Front-end code change data:
=== Section Start ===
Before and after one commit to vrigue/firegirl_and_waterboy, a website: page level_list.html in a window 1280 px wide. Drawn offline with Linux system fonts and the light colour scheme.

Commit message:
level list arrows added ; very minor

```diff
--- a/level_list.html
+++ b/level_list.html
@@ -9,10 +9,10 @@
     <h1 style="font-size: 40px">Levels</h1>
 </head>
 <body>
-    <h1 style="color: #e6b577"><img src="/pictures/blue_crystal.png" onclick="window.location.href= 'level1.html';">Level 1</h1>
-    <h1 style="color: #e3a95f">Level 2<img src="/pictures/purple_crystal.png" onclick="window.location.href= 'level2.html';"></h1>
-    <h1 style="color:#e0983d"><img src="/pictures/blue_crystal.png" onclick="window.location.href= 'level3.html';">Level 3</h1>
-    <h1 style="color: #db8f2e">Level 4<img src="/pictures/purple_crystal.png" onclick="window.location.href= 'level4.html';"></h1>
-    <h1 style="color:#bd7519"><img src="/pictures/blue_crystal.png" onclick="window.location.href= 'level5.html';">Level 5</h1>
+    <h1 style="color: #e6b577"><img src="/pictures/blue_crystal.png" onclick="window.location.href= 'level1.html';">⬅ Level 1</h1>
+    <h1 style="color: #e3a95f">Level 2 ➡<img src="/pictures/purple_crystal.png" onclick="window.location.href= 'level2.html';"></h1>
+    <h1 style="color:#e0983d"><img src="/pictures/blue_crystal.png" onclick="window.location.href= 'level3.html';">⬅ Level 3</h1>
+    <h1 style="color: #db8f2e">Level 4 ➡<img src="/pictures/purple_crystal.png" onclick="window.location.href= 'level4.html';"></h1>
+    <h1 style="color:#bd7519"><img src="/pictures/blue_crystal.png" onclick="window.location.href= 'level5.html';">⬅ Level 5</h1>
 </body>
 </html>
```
=== Section End ===
◆ YOUR GOAL ◆
Read through the entries above and copy each line that has the string "window" in it.

◆ RESULT FOR THIS TASK ◆
Before and after one commit to vrigue/firegirl_and_waterboy, a website: page level_list.html in a window 1280 px wide. Drawn offline with Linux system fonts and the light colour scheme.
-    <h1 style="color: #e6b577"><img src="/pictures/blue_crystal.png" onclick="window.location.href= 'level1.html';">Level 1</h1>
-    <h1 style="color: #e3a95f">Level 2<img src="/pictures/purple_crystal.png" onclick="window.location.href= 'level2.html';"></h1>
-    <h1 style="color:#e0983d"><img src="/pictures/blue_crystal.png" onclick="window.location.href= 'level3.html';">Level 3</h1>
-    <h1 style="color: #db8f2e">Level 4<img src="/pictures/purple_crystal.png" onclick="window.location.href= 'level4.html';"></h1>
-    <h1 style="color:#bd7519"><img src="/pictures/blue_crystal.png" onclick="window.location.href= 'level5.html';">Level 5</h1>
+    <h1 style="color: #e6b577"><img src="/pictures/blue_crystal.png" onclick="window.location.href= 'level1.html';">⬅ Level 1</h1>
+    <h1 style="color: #e3a95f">Level 2 ➡<img src="/pictures/purple_crystal.png" onclick="window.location.href= 'level2.html';"></h1>
+    <h1 style="color:#e0983d"><img src="/pictures/blue_crystal.png" onclick="window.location.href= 'level3.html';">⬅ Level 3</h1>
+    <h1 style="color: #db8f2e">Level 4 ➡<img src="/pictures/purple_crystal.png" onclick="window.location.href= 'level4.html';"></h1>
+    <h1 style="color:#bd7519"><img src="/pictures/blue_crystal.png" onclick="window.location.href= 'level5.html';">⬅ Level 5</h1>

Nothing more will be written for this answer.